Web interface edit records
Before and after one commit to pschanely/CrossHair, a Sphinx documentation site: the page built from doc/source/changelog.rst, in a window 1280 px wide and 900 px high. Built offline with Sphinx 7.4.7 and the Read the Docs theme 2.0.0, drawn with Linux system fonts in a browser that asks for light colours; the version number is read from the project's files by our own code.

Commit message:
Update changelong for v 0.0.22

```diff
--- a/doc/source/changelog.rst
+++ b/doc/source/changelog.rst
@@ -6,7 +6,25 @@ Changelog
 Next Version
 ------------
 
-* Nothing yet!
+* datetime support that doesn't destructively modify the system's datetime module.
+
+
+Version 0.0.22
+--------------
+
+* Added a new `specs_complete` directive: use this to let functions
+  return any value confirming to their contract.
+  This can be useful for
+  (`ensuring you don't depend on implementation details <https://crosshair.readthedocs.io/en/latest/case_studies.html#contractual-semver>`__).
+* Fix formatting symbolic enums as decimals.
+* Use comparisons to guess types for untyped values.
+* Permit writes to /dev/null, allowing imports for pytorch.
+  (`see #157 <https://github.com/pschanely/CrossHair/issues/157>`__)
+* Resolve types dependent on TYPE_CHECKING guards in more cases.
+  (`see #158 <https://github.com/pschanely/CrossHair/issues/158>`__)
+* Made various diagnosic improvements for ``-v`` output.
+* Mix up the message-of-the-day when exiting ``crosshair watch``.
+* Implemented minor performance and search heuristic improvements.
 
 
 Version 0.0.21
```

What you should do
Filter the records for lines containing the word "improvements" and copy each one.

Answer to this task
+* Made various diagnosic improvements for ``-v`` output.
+* Implemented minor performance and search heuristic improvements.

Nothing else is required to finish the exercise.